• [EXERCISE GOAL]
Your answer must restate the listing below word for word and contain no images.

• [RAW DATA]
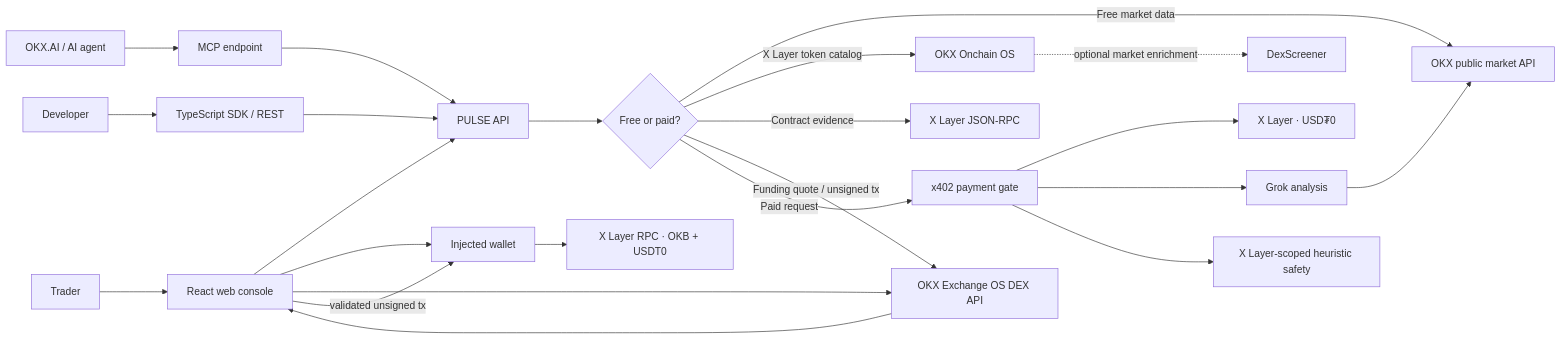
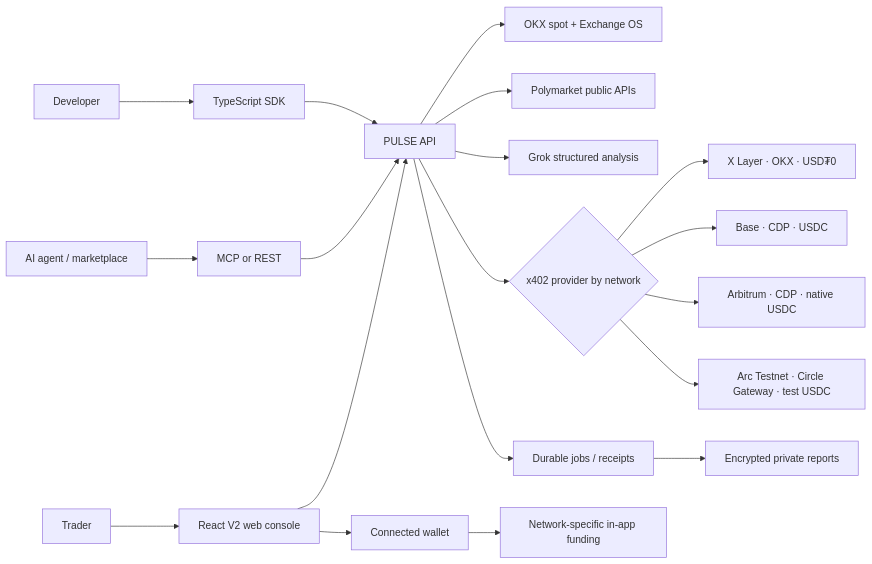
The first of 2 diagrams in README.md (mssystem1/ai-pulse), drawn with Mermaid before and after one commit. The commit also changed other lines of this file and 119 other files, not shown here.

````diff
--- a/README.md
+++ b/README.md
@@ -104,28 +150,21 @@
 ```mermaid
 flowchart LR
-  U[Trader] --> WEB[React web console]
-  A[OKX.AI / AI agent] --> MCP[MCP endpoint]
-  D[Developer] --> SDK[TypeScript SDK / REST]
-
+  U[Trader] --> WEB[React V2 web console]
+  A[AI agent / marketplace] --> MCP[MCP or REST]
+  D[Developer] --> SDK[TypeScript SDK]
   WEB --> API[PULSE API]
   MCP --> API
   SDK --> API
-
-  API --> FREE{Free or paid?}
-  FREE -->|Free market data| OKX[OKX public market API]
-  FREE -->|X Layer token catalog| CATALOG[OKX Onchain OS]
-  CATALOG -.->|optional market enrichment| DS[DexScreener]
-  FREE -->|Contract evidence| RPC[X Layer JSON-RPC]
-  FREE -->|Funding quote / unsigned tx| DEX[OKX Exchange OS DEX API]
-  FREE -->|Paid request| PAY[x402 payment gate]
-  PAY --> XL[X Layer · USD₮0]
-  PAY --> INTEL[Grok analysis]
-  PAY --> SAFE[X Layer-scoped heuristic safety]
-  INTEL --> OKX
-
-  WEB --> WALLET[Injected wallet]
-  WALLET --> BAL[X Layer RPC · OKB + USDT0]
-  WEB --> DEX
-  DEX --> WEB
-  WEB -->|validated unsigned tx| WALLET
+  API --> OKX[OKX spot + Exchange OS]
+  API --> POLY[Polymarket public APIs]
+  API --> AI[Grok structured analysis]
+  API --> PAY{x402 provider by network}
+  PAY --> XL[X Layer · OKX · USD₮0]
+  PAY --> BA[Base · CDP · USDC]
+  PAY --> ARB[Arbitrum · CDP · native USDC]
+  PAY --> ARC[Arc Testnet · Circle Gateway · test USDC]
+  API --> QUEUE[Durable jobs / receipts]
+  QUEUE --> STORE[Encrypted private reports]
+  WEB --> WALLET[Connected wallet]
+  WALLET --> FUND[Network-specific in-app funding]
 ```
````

• [FINISHED TASK]
The first of 2 diagrams in README.md (mssystem1/ai-pulse), drawn with Mermaid before and after one commit. The commit also changed other lines of this file and 119 other files, not shown here.

````diff
--- a/README.md
+++ b/README.md
@@ -104,28 +150,21 @@
 ```mermaid
 flowchart LR
-  U[Trader] --> WEB[React web console]
-  A[OKX.AI / AI agent] --> MCP[MCP endpoint]
-  D[Developer] --> SDK[TypeScript SDK / REST]
-
+  U[Trader] --> WEB[React V2 web console]
+  A[AI agent / marketplace] --> MCP[MCP or REST]
+  D[Developer] --> SDK[TypeScript SDK]
   WEB --> API[PULSE API]
   MCP --> API
   SDK --> API
-
-  API --> FREE{Free or paid?}
-  FREE -->|Free market data| OKX[OKX public market API]
-  FREE -->|X Layer token catalog| CATALOG[OKX Onchain OS]
-  CATALOG -.->|optional market enrichment| DS[DexScreener]
-  FREE -->|Contract evidence| RPC[X Layer JSON-RPC]
-  FREE -->|Funding quote / unsigned tx| DEX[OKX Exchange OS DEX API]
-  FREE -->|Paid request| PAY[x402 payment gate]
-  PAY --> XL[X Layer · USD₮0]
-  PAY --> INTEL[Grok analysis]
-  PAY --> SAFE[X Layer-scoped heuristic safety]
-  INTEL --> OKX
-
-  WEB --> WALLET[Injected wallet]
-  WALLET --> BAL[X Layer RPC · OKB + USDT0]
-  WEB --> DEX
-  DEX --> WEB
-  WEB -->|validated unsigned tx| WALLET
+  API --> OKX[OKX spot + Exchange OS]
+  API --> POLY[Polymarket public APIs]
+  API --> AI[Grok structured analysis]
+  API --> PAY{x402 provider by network}
+  PAY --> XL[X Layer · OKX · USD₮0]
+  PAY --> BA[Base · CDP · USDC]
+  PAY --> ARB[Arbitrum · CDP · native USDC]
+  PAY --> ARC[Arc Testnet · Circle Gateway · test USDC]
+  API --> QUEUE[Durable jobs / receipts]
+  QUEUE --> STORE[Encrypted private reports]
+  WEB --> WALLET[Connected wallet]
+  WALLET --> FUND[Network-specific in-app funding]
 ```
````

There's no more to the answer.